Task brief:
Write out each entry, exactly the way it appears.

Material supplied:
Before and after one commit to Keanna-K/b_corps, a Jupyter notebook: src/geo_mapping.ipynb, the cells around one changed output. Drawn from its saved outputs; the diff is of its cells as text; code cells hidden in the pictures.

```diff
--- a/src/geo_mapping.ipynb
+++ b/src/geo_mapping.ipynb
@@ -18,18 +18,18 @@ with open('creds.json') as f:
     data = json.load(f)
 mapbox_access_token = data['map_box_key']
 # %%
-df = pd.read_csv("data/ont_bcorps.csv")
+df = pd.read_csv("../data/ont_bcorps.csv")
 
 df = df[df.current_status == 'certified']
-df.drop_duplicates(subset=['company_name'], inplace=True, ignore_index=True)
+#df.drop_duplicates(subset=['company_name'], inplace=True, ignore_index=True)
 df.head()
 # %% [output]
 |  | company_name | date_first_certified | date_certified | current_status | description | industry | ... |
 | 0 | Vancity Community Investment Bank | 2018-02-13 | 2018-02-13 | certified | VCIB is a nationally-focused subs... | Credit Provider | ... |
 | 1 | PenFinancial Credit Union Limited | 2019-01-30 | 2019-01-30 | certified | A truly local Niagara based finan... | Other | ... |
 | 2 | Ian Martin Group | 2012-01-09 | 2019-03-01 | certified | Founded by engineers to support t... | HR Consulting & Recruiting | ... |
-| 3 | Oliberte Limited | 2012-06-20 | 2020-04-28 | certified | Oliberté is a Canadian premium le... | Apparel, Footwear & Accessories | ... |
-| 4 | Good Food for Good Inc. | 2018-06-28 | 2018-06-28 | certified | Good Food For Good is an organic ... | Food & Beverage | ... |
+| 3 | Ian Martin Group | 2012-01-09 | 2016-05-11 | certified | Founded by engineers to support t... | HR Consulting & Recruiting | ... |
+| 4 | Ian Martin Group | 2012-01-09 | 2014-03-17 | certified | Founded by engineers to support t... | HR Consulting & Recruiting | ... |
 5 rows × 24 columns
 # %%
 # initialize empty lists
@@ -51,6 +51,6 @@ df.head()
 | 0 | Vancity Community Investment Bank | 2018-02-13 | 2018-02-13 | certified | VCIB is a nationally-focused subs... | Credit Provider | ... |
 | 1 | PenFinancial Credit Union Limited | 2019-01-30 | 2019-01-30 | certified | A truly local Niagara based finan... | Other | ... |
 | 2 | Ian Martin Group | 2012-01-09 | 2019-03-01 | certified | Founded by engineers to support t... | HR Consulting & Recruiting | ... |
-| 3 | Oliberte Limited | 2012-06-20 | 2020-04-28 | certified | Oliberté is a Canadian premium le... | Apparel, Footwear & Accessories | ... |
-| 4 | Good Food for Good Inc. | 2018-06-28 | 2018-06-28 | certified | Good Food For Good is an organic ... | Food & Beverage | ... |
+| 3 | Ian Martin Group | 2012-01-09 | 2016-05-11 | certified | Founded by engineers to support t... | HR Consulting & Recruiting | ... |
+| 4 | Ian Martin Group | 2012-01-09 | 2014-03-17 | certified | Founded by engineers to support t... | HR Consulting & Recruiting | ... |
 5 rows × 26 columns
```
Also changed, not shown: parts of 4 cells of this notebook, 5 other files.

Your response:
Before and after one commit to Keanna-K/b_corps, a Jupyter notebook: src/geo_mapping.ipynb, the cells around one changed output. Drawn from its saved outputs; the diff is of its cells as text; code cells hidden in the pictures.

```diff
--- a/src/geo_mapping.ipynb
+++ b/src/geo_mapping.ipynb
@@ -18,18 +18,18 @@ with open('creds.json') as f:
     data = json.load(f)
 mapbox_access_token = data['map_box_key']
 # %%
-df = pd.read_csv("data/ont_bcorps.csv")
+df = pd.read_csv("../data/ont_bcorps.csv")
 
 df = df[df.current_status == 'certified']
-df.drop_duplicates(subset=['company_name'], inplace=True, ignore_index=True)
+#df.drop_duplicates(subset=['company_name'], inplace=True, ignore_index=True)
 df.head()
 # %% [output]
 |  | company_name | date_first_certified | date_certified | current_status | description | industry | ... |
 | 0 | Vancity Community Investment Bank | 2018-02-13 | 2018-02-13 | certified | VCIB is a nationally-focused subs... | Credit Provider | ... |
 | 1 | PenFinancial Credit Union Limited | 2019-01-30 | 2019-01-30 | certified | A truly local Niagara based finan... | Other | ... |
 | 2 | Ian Martin Group | 2012-01-09 | 2019-03-01 | certified | Founded by engineers to support t... | HR Consulting & Recruiting | ... |
-| 3 | Oliberte Limited | 2012-06-20 | 2020-04-28 | certified | Oliberté is a Canadian premium le... | Apparel, Footwear & Accessories | ... |
-| 4 | Good Food for Good Inc. | 2018-06-28 | 2018-06-28 | certified | Good Food For Good is an organic ... | Food & Beverage | ... |
+| 3 | Ian Martin Group | 2012-01-09 | 2016-05-11 | certified | Founded by engineers to support t... | HR Consulting & Recruiting | ... |
+| 4 | Ian Martin Group | 2012-01-09 | 2014-03-17 | certified | Founded by engineers to support t... | HR Consulting & Recruiting | ... |
 5 rows × 24 columns
 # %%
 # initialize empty lists
@@ -51,6 +51,6 @@ df.head()
 | 0 | Vancity Community Investment Bank | 2018-02-13 | 2018-02-13 | certified | VCIB is a nationally-focused subs... | Credit Provider | ... |
 | 1 | PenFinancial Credit Union Limited | 2019-01-30 | 2019-01-30 | certified | A truly local Niagara based finan... | Other | ... |
 | 2 | Ian Martin Group | 2012-01-09 | 2019-03-01 | certified | Founded by engineers to support t... | HR Consulting & Recruiting | ... |
-| 3 | Oliberte Limited | 2012-06-20 | 2020-04-28 | certified | Oliberté is a Canadian premium le... | Apparel, Footwear & Accessories | ... |
-| 4 | Good Food for Good Inc. | 2018-06-28 | 2018-06-28 | certified | Good Food For Good is an organic ... | Food & Beverage | ... |
+| 3 | Ian Martin Group | 2012-01-09 | 2016-05-11 | certified | Founded by engineers to support t... | HR Consulting & Recruiting | ... |
+| 4 | Ian Martin Group | 2012-01-09 | 2014-03-17 | certified | Founded by engineers to support t... | HR Consulting & Recruiting | ... |
 5 rows × 26 columns
```
Also changed, not shown: parts of 4 cells of this notebook, 5 other files.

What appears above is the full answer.